Ever since I received a copy from Evanger’s of their lab report (also posted on the company’s web site), I have been trying to figure out how FDA could possibly determine that there was no duck meat present in their sample of dog food, while Genetic ID – the third-party lab used by Evanger – found duck DNA in the sample that was submitted to them for testing.

My first thought was that there was may have been a significant difference in lab methods used by FDA and Genetic ID. That thought was quashed earlier today, when I ascertained from FDA that the agency used a PCR method – the same type of method as the one used by Genetic ID. Even a slight difference in technique would not be enough to explain a total lack of positive duck meat reaction in FDA’s hands.

I was stymied until I revisited the wording of the FDA warning letter and compared it to the wording of the information released by Evanger.

Here’s the relevant portion of the Evanger statement:

“Our results show that, in fact, Evanger’s brand Super Premium Duck was detected positive for duck…”

And here’s the relevant statement from the FDA warning letter:

“The labeling indicates that Evanger’s Grain-free Duck Pet Food contains duck, but the analytical sample results did not detect the presence of duck in the product.”

A quick review of Evanger’s website brought everything into focus. Super Premium Duck and Grain-Free Duck are two VERY different products!
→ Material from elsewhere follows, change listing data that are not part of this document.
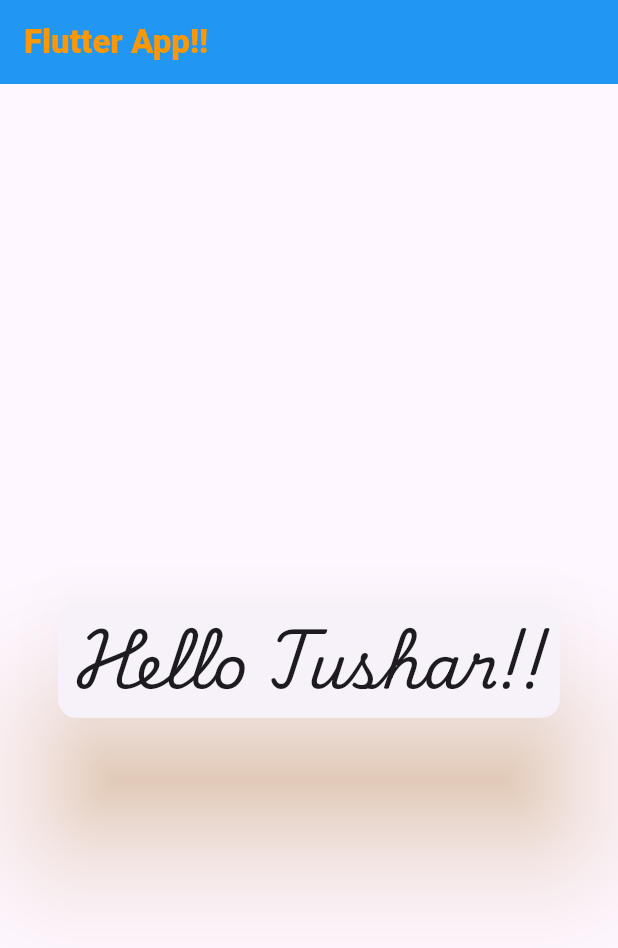
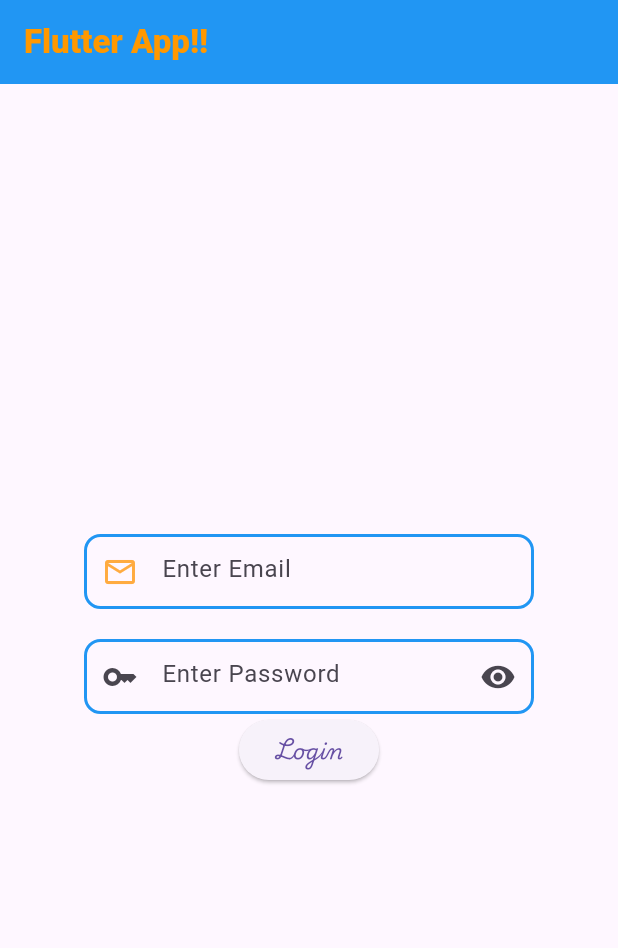
Before and after one commit to IllTushar/flutterComponents, a Flutter app: the screen it shows after launch, on a phone screen of 412 x 824 dp. Shown: the top 948 px of the screen. Run offline on Flutter 3.47's test engine with Material 3 defaults, Android fonts, the phone set to English and light mode, and no system bars; missing offline and left inert: dart:ffi.

Commit message:
text_input

```diff
--- a/lib/main.dart
+++ b/lib/main.dart
@@ -17,6 +17,8 @@ class MyApp extends StatelessWidget {
     SystemChrome.setSystemUIOverlayStyle(SystemUiOverlayStyle(
       statusBarColor: Colors.green, // Set your desired color here
     ));
+    var email = TextEditingController();
+    var password = TextEditingController();
     return SafeArea(
       child: Scaffold(
           appBar: AppBar(
@@ -28,18 +30,72 @@ class MyApp extends StatelessWidget {
             backgroundColor: Colors.blue,
           ),
           //ListView.builder is used to like recyclerview
-          body: Center(
-            child: Card(
-              shadowColor: Colors.orangeAccent,
-              elevation: 40,
-              child: Padding(
-                padding: const EdgeInsets.all(10.0),
-                child: Text(
-                  "Hello Tushar!!",
-                  style: TextStyle(fontFamily: 'Font_Main', fontSize: 40),
+          body: Column(
+            mainAxisAlignment: MainAxisAlignment.center,
+            children: <Widget>[
+              Center(
+                child: Container(
+                  width: 300,
+                  height: 50,
+                  child: TextField(
+                    keyboardType: TextInputType.emailAddress,
+                    controller: email,
+                    decoration: InputDecoration(
+                        hintText: "Enter Email",
+                        focusedBorder: OutlineInputBorder(
+                            borderRadius: BorderRadius.circular(11),
+                            borderSide:
+                                BorderSide(color: Colors.orange, width: 2)),
+                        enabledBorder: OutlineInputBorder(
+                            borderRadius: BorderRadius.circular(11),
+                            borderSide:
+                                BorderSide(color: Colors.blue, width: 2)),
+                        prefixIcon: Icon(Icons.email_outlined),
+                        prefixIconColor: Colors.orangeAccent),
+                  ),
                 ),
               ),
-            ),
+              Container(
+                width: double.infinity,
+                height: 20,
+              ),
+              Center(
+                child: Container(
+                  width: 300,
+                  height: 50,
+                  child: TextField(
+                    obscureText: true,
+                    controller: password,
+                    obscuringCharacter: "*",
+                    decoration: InputDecoration(
+                      hintText: "Enter Password",
+                      focusedBorder: OutlineInputBorder(
+                          borderRadius: BorderRadius.circular(11),
+                          borderSide:
+                              BorderSide(color: Colors.orange, width: 2)),
+                      enabledBorder: OutlineInputBorder(
+                          borderRadius: BorderRadius.circular(11),
+                          borderSide: BorderSide(color: Colors.blue, width: 2)),
+                      prefixIcon: Icon(Icons.key),
+                      suffixIcon: IconButton(
+                        icon: Icon(Icons.visibility),
+                        onPressed: () {
+                          Icon(Icons.visibility_off);
+                        },
+                      ),
+                    ),
+                  ),
+                ),
+              ),
+              Center(
+                child: ElevatedButton(
+                  child: Text("Login",style: TextStyle(fontFamily: 'Font_Main'),),
+                  onPressed: (){
+                    print("Email ${email.text.toString().trim()} , password ${password.text.toString().trim()}");
+                  },
+                ),
+              )
+            ],
           )),
     );
   }
```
I challenge Evanger’s to submit samples of the same batch of Grain-Free Duck dog food analyzed by FDA to a third-party lab for testing.

Anyone care to speculate on the outcome?